As I thumb through the book later in the afternoon, long after the interview is over, I am overwhelmed by the images. Some are edgy, others slightly melancholic. But what gets me about all of them is that each one in its distinctive way suggests that the center is failing away, that there is something terribly out of kilter, that there is innocence lost, that there may be, just beyond that stark horizon, a nameless dread; yet despite it all, or perhaps because of it all, there is a joy in that singular moment of being captured in that image, and a celebration of the strange complexity of the globe we must all share.
And as I look at these images that hint at what is not right, I think of my children and all of the animals we have known through the years, and our beloved Earth, and I can hear some of the last words Tom spoke to me in what seemed like disbelief.
“It’s almost too late right now to stop what’s happening,” he said. “It should have happened ten years ago. We can still do things to slow it down, and who knows . . .“

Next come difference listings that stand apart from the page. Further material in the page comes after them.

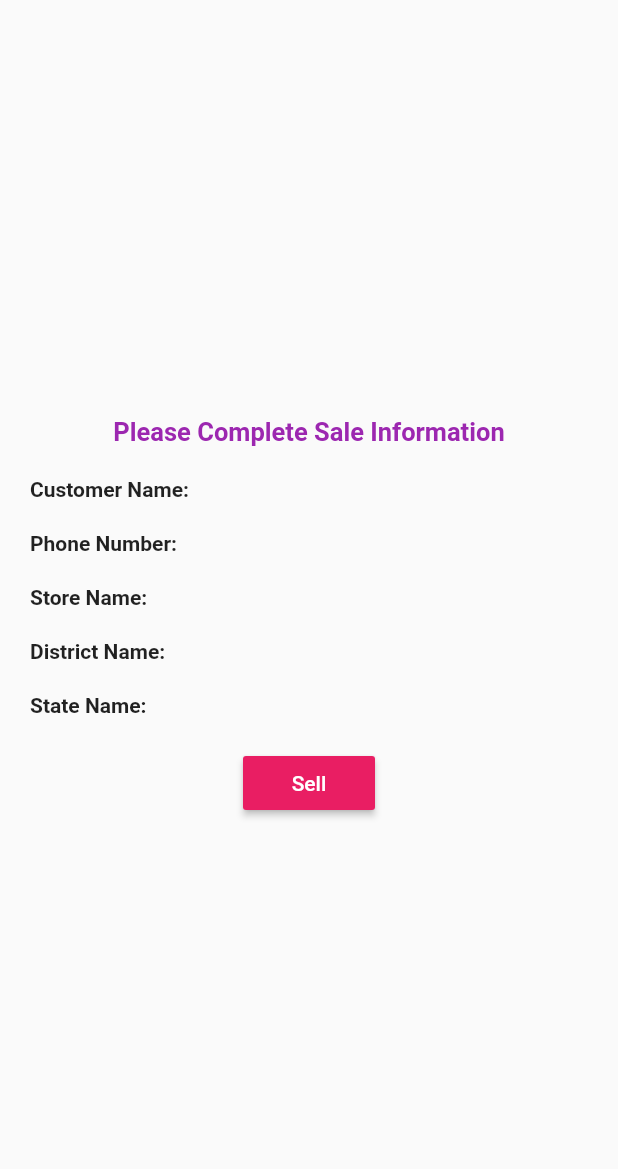
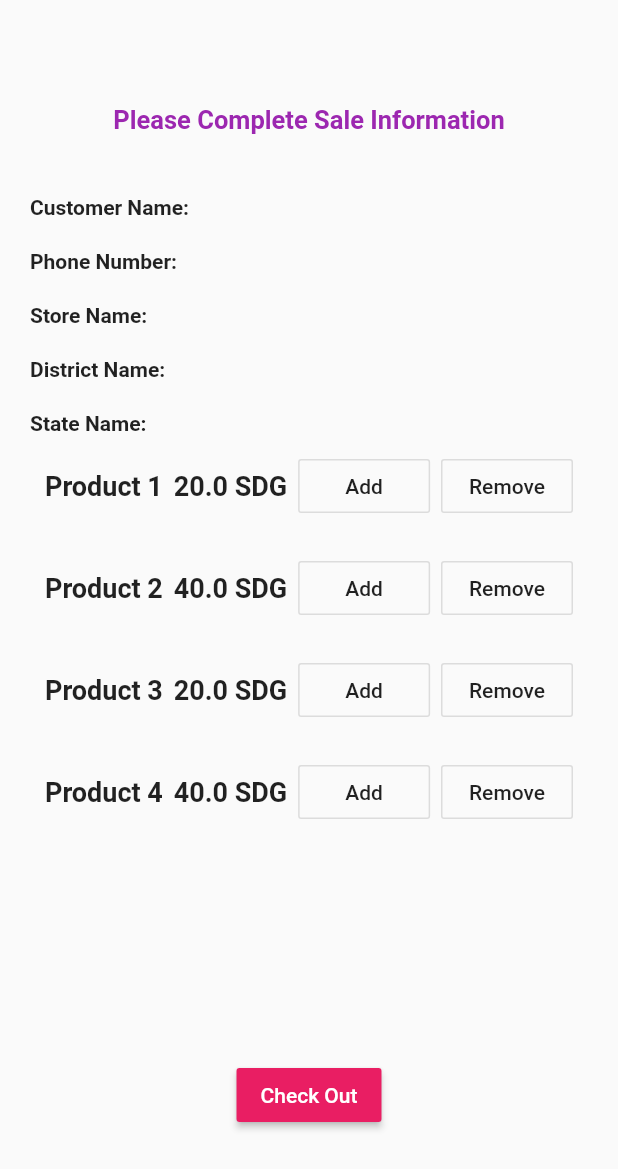
Before and after one commit to HarithElfatih/Distribution-App, a Flutter app: the sell_product screen opened directly with empty values, on a phone screen of 412 x 824 dp. Shown: the top 1169 px of the screen. Run offline on Flutter 3.47's test engine with Material 2 defaults, Android fonts, the phone set to English and light mode, and no system bars; our stand-ins replace cloud_firestore, firebase_auth, firebase_core, geolocator; missing offline and left inert: flutter_cart, geocoder; accounts and stored records are empty.

Commit message:
Completed the first part of the shopping cart

```diff
--- /dev/null
+++ b/lib/screens/home/sell_category/cartbloc.dart
@@ -0,0 +1,26 @@
+import 'package:flutter/material.dart';
+
+class CartBloc with ChangeNotifier {
+  Map _cart = {};
+  get cart => _cart;
+
+  void addToCart(product) {
+    if (_cart.containsKey(product)) {
+      _cart[product] += 1;
+    } else {
+      _cart[product] = 1;
+    }
+    notifyListeners();
+
+    _cart.forEach((key, value) {
+      print('Key = $key : Value = $value');
+    });
+  }
+
+  void clear(index) {
+    if (_cart.containsKey(index)) {
+      _cart.remove(index);
+      notifyListeners();
+    }
+  }
+}
--- /dev/null
+++ b/lib/screens/home/sell_category/catalogProductCard.dart
@@ -0,0 +1,79 @@
+import 'package:cloud_firestore/cloud_firestore.dart';
+import 'package:distribution/services/auth.dart';
+import 'package:flutter/material.dart';
+
+import 'package:flutter_cart/flutter_cart.dart';
+
+class Product {
+  final int id;
+  final String product_name;
+  final double price;
+  int qty;
+
+  Product({this.id, this.product_name, this.price, this.qty});
+
+  static Product fromSnapshot(DocumentSnapshot snap) {
+    Product product = Product(
+        product_name: snap['product_name'],
+        price: snap['product_price'],
+        qty: snap['user_stock']);
+    return product;
+  }
+
+  static List<Product> _products = [
+    Product(id: 1, product_name: "Product 1", price: 20.0, qty: 100),
+    Product(id: 2, product_name: "Product 2", price: 40.0, qty: 120),
+    Product(id: 3, product_name: "Product 3", price: 20.0, qty: 130),
+    Product(id: 4, product_name: "Product 4", price: 40.0, qty: 150),
+  ];
+}
+
+class catalogProducts extends StatelessWidget {
+  const catalogProducts({Key key}) : super(key: key);
+
+  @override
+  Widget build(BuildContext context) {
+    return Flexible(
+        child: ListView.builder(
+            itemCount: Product._products.length,
+            itemBuilder: (BuildContext context, int index) {
+              return CatalogProductCard(index: index);
+            }));
+  }
+}
+
+class CatalogProductCard extends StatelessWidget {
+  final int index;
+  CatalogProductCard({Key key, this.index}) : super(key: key);
+  var cart = FlutterCart();
+  @override
+  Widget build(BuildContext context) {
+    return Padding(
+      padding: EdgeInsets.symmetric(horizontal: 10, vertical: 10),
+      child: Row(
+        mainAxisAlignment: MainAxisAlignment.spaceBetween,
+        children: [
+          Text(Product._products[index].product_name,
+              style: TextStyle(fontWeight: FontWeight.bold, fontSize: 18)),
+          Text("${Product._products[index].price} SDG",
+              style: TextStyle(fontWeight: FontWeight.bold, fontSize: 18)),
+          OutlineButton(
+              child: Text("Add"),
+              onPressed: () {
+                cart.addToCart(
+                    productId: Product._products[index].product_name,
+                    unitPrice: Product._products[index].price,
+                    quantity: Product._products[index].qty);
+                print(cart.cartItem.isEmpty);
+              }),
+          OutlineButton(
+              child: Text("Remove"),
+              onPressed: () {
+                print(cart.cartItem.length);
+                cart.deleteAllCart();
+              })
+        ],
+      ),
+    );
+  }
+}
--- a/lib/screens/home/sell_category/sell_product.dart
+++ b/lib/screens/home/sell_category/sell_product.dart
@@ -1,7 +1,9 @@
 import 'package:firebase_auth/firebase_auth.dart';
 import 'package:flutter/material.dart';
 import 'package:cloud_firestore/cloud_firestore.dart';
+import 'package:distribution/screens/home/sell_category/catalogProductCard.dart';
 import 'package:distribution/shared/constant.dart';
+import 'package:distribution/screens/home/sell_category/cartpage.dart';
 
 class sell_product extends StatefulWidget {
   var customer_name;
@@ -34,12 +36,11 @@ class _sell_productState extends State<sell_product> {
   Widget build(BuildContext context) {
     return Scaffold(
         body: Container(
-            padding: EdgeInsets.symmetric(vertical: 10, horizontal: 20),
+      padding: EdgeInsets.symmetric(vertical: 70, horizontal: 20),
       child: Form(
         key: _formkey,
         child: Container(
           alignment: Alignment.center,
-                child: SingleChildScrollView(
           child: Column(children: <Widget>[
             Text("Please Complete Sale Information",
                 textAlign: TextAlign.center,
@@ -47,7 +48,7 @@ class _sell_productState extends State<sell_product> {
                     color: Colors.purple,
                     fontSize: 17,
                     fontWeight: FontWeight.bold)),
-                    SizedBox(height: 20),
+            SizedBox(height: 40),
             Column(
               children: <Widget>[
                 Row(
@@ -101,41 +102,18 @@ class _sell_productState extends State<sell_product> {
                 ),
               ],
             ),
+            catalogProducts(),
             SizedBox(height: 20),
             RaisedButton(
                 color: Colors.pink,
-                      child:
-                          Text("Sell", style: TextStyle(color: Colors.white)),
-                      onPressed: () async {
-                        DateTime now = new DateTime.now();
-                        DateTime date =
-                            new DateTime(now.year, now.month, now.day);
-                        final user = FirebaseAuth.instance.currentUser.email;
-                        if (_formkey.currentState.validate()) {
-                          ScaffoldMessenger.of(context).showSnackBar(SnackBar(
-                              content:
-                                  Text("Saving Sale Operation Information")));
-                          FirebaseFirestore.instance
-                              .collection('sales')
-                              .add({
-                                "Creation_date": date,
-                                "customer_name": widget.customer_name,
-                                "store_name": widget.store_name,
-                                "phone_number": widget.customer_phone_number,
-                                "district_name": widget.district_name,
-                                "state_name": widget.state_name,
-                                "created_by": user,
-                                "last_purchase_date": "new customer",
-                              })
-                              .then((value) => Navigator.pop(context))
-                              .catchError((error) => print(
-                                  "Faild in making the sale operation because of $error"));
-                        }
-                      },
-                    ),
+                child: Text("Check Out", style: TextStyle(color: Colors.white)),
+                onPressed: () {
+                  Navigator.push(context,
+                      MaterialPageRoute(builder: (context) => CartPage()));
+                }),
           ]),
         ),
       ),
-            )));
+    ));
   }
 }
--- a/lib/screens/wrapper.dart
+++ b/lib/screens/wrapper.dart
@@ -11,7 +11,6 @@ class Wrapper extends StatelessWidget {
   Widget build(BuildContext context) {
     // Return eaither the Home Or the Authenticate Widget
     final user = Provider.of<UserModel>(context);
-    print(user);
     if (user == null) {
       return authenticate();
     } else {
--- a/lib/services/auth.dart
+++ b/lib/services/auth.dart
@@ -1,4 +1,6 @@
+import 'package:cloud_firestore/cloud_firestore.dart';
 import 'package:distribution/Models/userModel.dart';
+import 'package:distribution/screens/home/sell_category/catalogProductCard.dart';
 import 'package:firebase_auth/firebase_auth.dart';
 
 class AuthService {
@@ -51,4 +53,13 @@ class AuthService {
       return null;
     }
   }
+
+  Stream<List<Product>> getAllproducts() {
+    return FirebaseFirestore.instance
+        .collection("products")
+        .snapshots()
+        .map((snapshot) {
+      return snapshot.docs.map((doc) => Product.fromSnapshot(doc)).toList();
+    });
+  }
 }
--- a/pubspec.yaml
+++ b/pubspec.yaml
@@ -41,6 +41,8 @@ dependencies:
   geocoding: ^2.0.1
   geocoder: ^0.2.1
   intl: ^0.17.0
+  scoped_model: ^1.1.0
+  flutter_cart: ^0.0.5+1
 
 
 
```
Also changed, not shown: lib/screens/home/sell_category/cartpage.dart (added, +44 -0 lines), pubspec.lock. Lines whose indentation alone changed are shown as unchanged.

Tom stopped in the middle of that sentence as if he had struck a column of concrete. Reality gripped him. “Unfortunately people are too much about their wallet,” he said. “I don’t know what’s going to happen. I imagine we’re going to wind up destroying ourselves and at that point the world will rebound because we won’t be here.”
But then there was a magic, and not the sleight-of-hand variety. Tom remembered the trips he and his wife had taken to Iceland. “You’d be driving along, and random steam would be shooting out of the ground, anywhere, everywhere,” Tom Chambers told me. “Iceland is one country that really has it down as far as ecological advancements. They are fully self-sufficient. It’s all hydroelectric, or they’re harnessing geothermal power.”
“Maybe,” he said. “We can learn.”